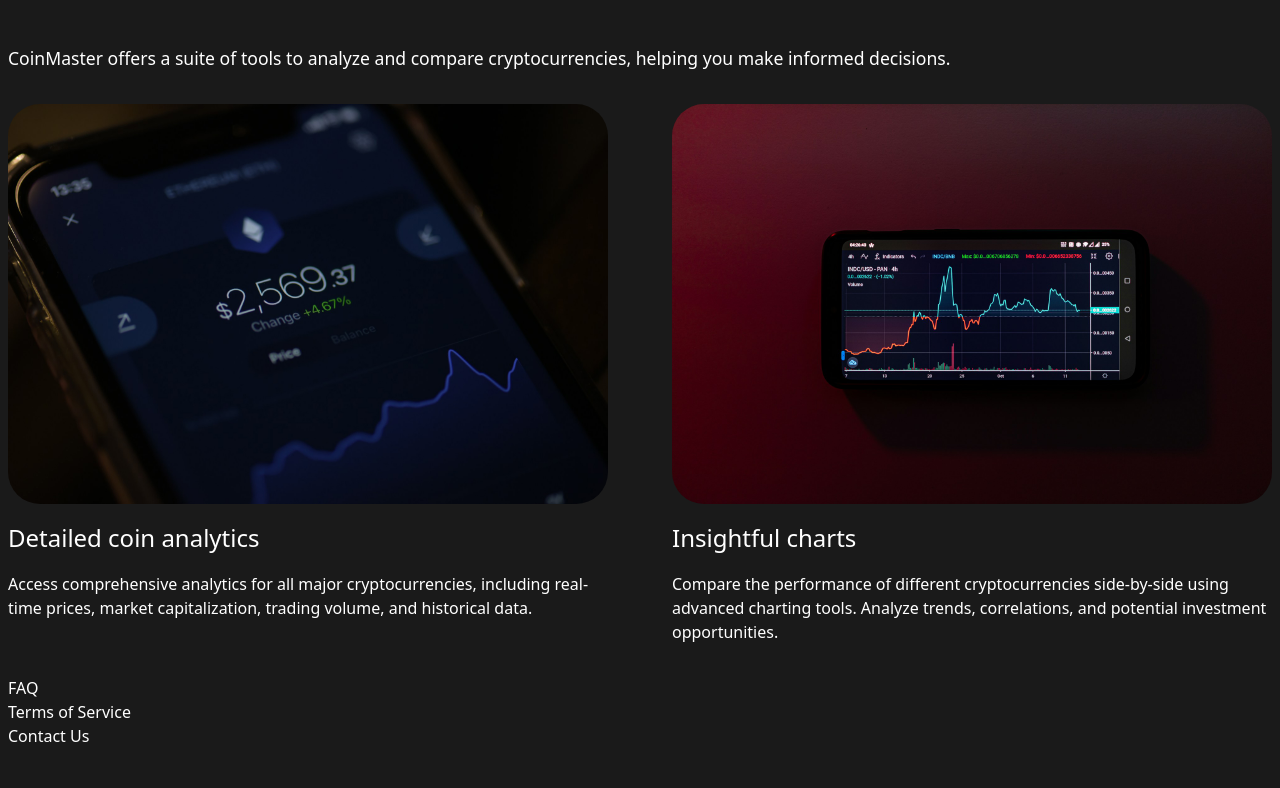
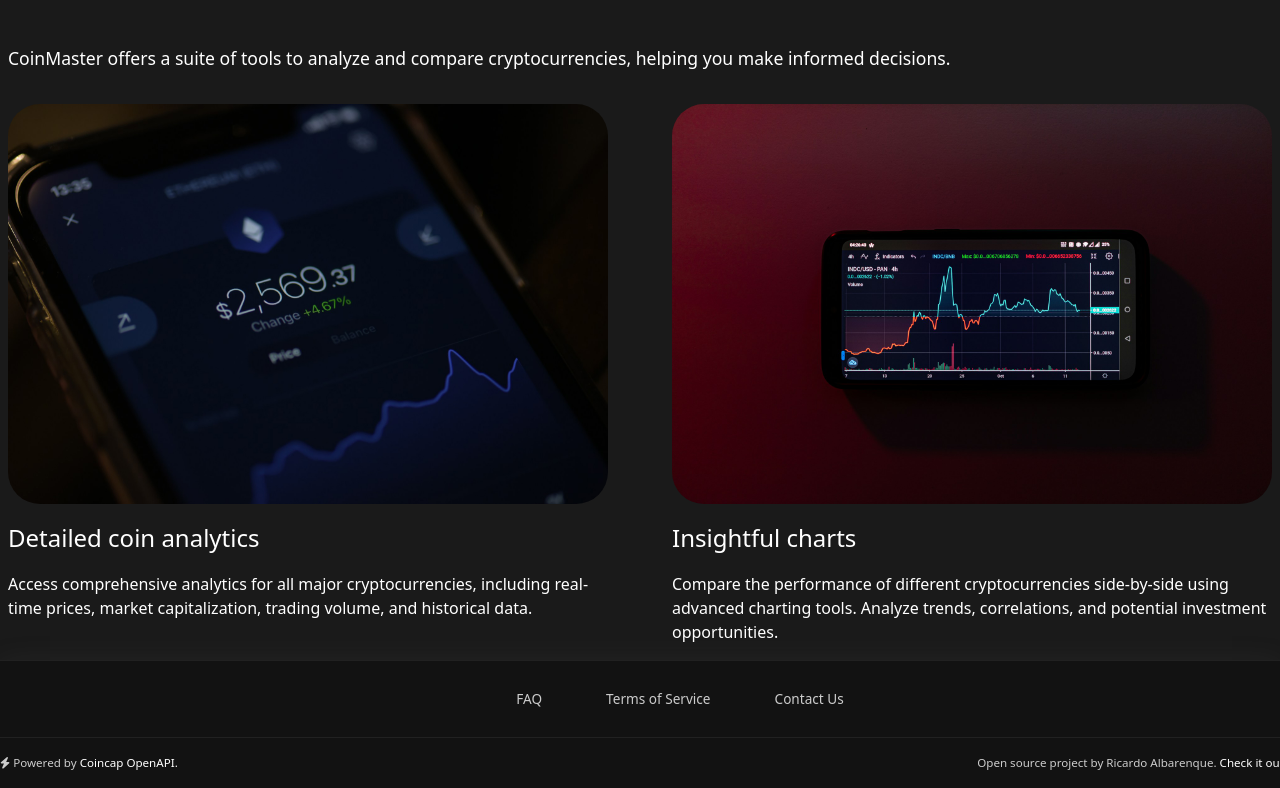
Before and after one commit to ricocatford/coinmaster, a Next.js app: page / in a window 1280 px wide. Shown: the part 852-1640 px from the top of the page. Before the commit the page ends 1616 px from the top, so only its background shows below. Built offline with nearby package versions, Linux system fonts and the light colour scheme.

Commit message:
feat(footer): add basic structure and styles

```diff
--- a/src/app/market/page.tsx
+++ b/src/app/market/page.tsx
@@ -16,12 +16,6 @@ export default function Market(): React.JSX.Element {
             <div className="container border-bottom">
                 <h2 className="heading">Market Statistics</h2>
             </div>
-            <div>
-                <p className="paragraph">
-                    Sponsored: Get all product features by signing up to our
-                    Premium plan. <strong>Register now!</strong>
-                </p>
-            </div>
             <Statistics assets={assets} isLoading={isLoading} error={error} />
             <Assets assets={assets} isLoading={isLoading} error={error} />
         </section>
--- /dev/null
+++ b/src/assets/styles/components/Footer.module.css
@@ -0,0 +1,58 @@
+.footer {
+    background: var(--black);
+    border-top: 1px solid var(--subtle-black);
+    box-shadow: 0 0.5rem 2rem var(--box-shadow);
+}
+
+.footerContainer {
+    display: flex;
+    flex-direction: column;
+    width: var(--max-width);
+    margin: 0 auto;
+}
+
+.linksContainer {
+    display: flex;
+    flex-direction: column;
+    align-items: center;
+    width: 100%;
+    padding: 1.25rem 1.5rem;
+    border-bottom: 1px solid var(--subtle-black);
+}
+
+.linksList {
+    list-style: none;
+    display: flex;
+    gap: 4rem;
+}
+
+.link {
+    padding: 0.5rem 0;
+    transition: all ease-in-out 0.5s;
+    font-size: 0.85rem;
+    color: var(--light-grey);
+}
+
+.link:hover,
+.link:focus {
+    color: var(--light-blue);
+}
+
+.creditsContainer {
+    display: flex;
+    justify-content: space-between;
+    padding: 1rem 0;
+}
+
+.credits {
+    font-size: 0.725rem;
+    color: var(--light-grey);
+}
+
+.creditsLink {
+    color: var(--white);
+}
+
+.creditsLink:hover {
+    color: var(--light-blue);
+}
--- a/src/assets/styles/components/Navbar.module.css
+++ b/src/assets/styles/components/Navbar.module.css
@@ -5,13 +5,12 @@
 .nav {
     background: var(--black);
     border-bottom: 1px solid var(--subtle-black);
-    box-shadow: 0 0.5rem 2rem var(--dark-grey);
+    box-shadow: 0 0.5rem 2rem var(--box-shadow);
 }
 
 .navContainer {
     max-width: var(--max-width);
     margin: 0 auto;
-    /* margin: auto; */
     padding: 0.25rem 1.5rem;
     display: flex;
     justify-content: space-between;
--- a/src/components/layout/footer/Footer.tsx
+++ b/src/components/layout/footer/Footer.tsx
@@ -1,11 +1,44 @@
+import styles from "@/assets/styles/components/Footer.module.css";
+import { faBolt } from "@fortawesome/free-solid-svg-icons";
+import { faGithub } from "@fortawesome/free-brands-svg-icons";
+import { FontAwesomeIcon } from "@fortawesome/react-fontawesome";
+import Link from "next/link";
+
 export const Footer = (): React.JSX.Element => {
     return (
-        <footer className="container container--fluid">
-            <ul>
-                <li>FAQ</li>
-                <li>Terms of Service</li>
-                <li>Contact Us</li>
-            </ul>
+        <footer className={styles.footer}>
+            <div className={styles.footerContainer}>
+                <div className={styles.linksContainer}>
+                    <ul className={styles.linksList}>
+                        <li className={styles.link}>FAQ</li>
+                        <li className={styles.link}>Terms of Service</li>
+                        <li className={styles.link}>Contact Us</li>
+                    </ul>
+                </div>
+                <div className={styles.creditsContainer}>
+                    <span className={styles.credits}>
+                        <FontAwesomeIcon icon={faBolt} /> Powered by{" "}
+                        <Link
+                            href="https://pro.coincap.io/api-docs"
+                            target="_blank"
+                            className={styles.creditsLink}
+                        >
+                            <span>Coincap OpenAPI.</span>
+                        </Link>
+                    </span>
+                    <p className={styles.credits}>
+                        Open source project by Ricardo Albarenque.{" "}
+                        <Link
+                            href="https://github.com/ricocatford/coinmaster"
+                            target="_blank"
+                            className={styles.creditsLink}
+                        >
+                            <span>Check it out </span>
+                        </Link>
+                        on <FontAwesomeIcon icon={faGithub} /> GitHub.
+                    </p>
+                </div>
+            </div>
         </footer>
     );
 };
```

EXERCISE AIM: The string "border" appears in how many lines above? Answer with the number only.

OUTPUT FOR THIS EXERCISE: 4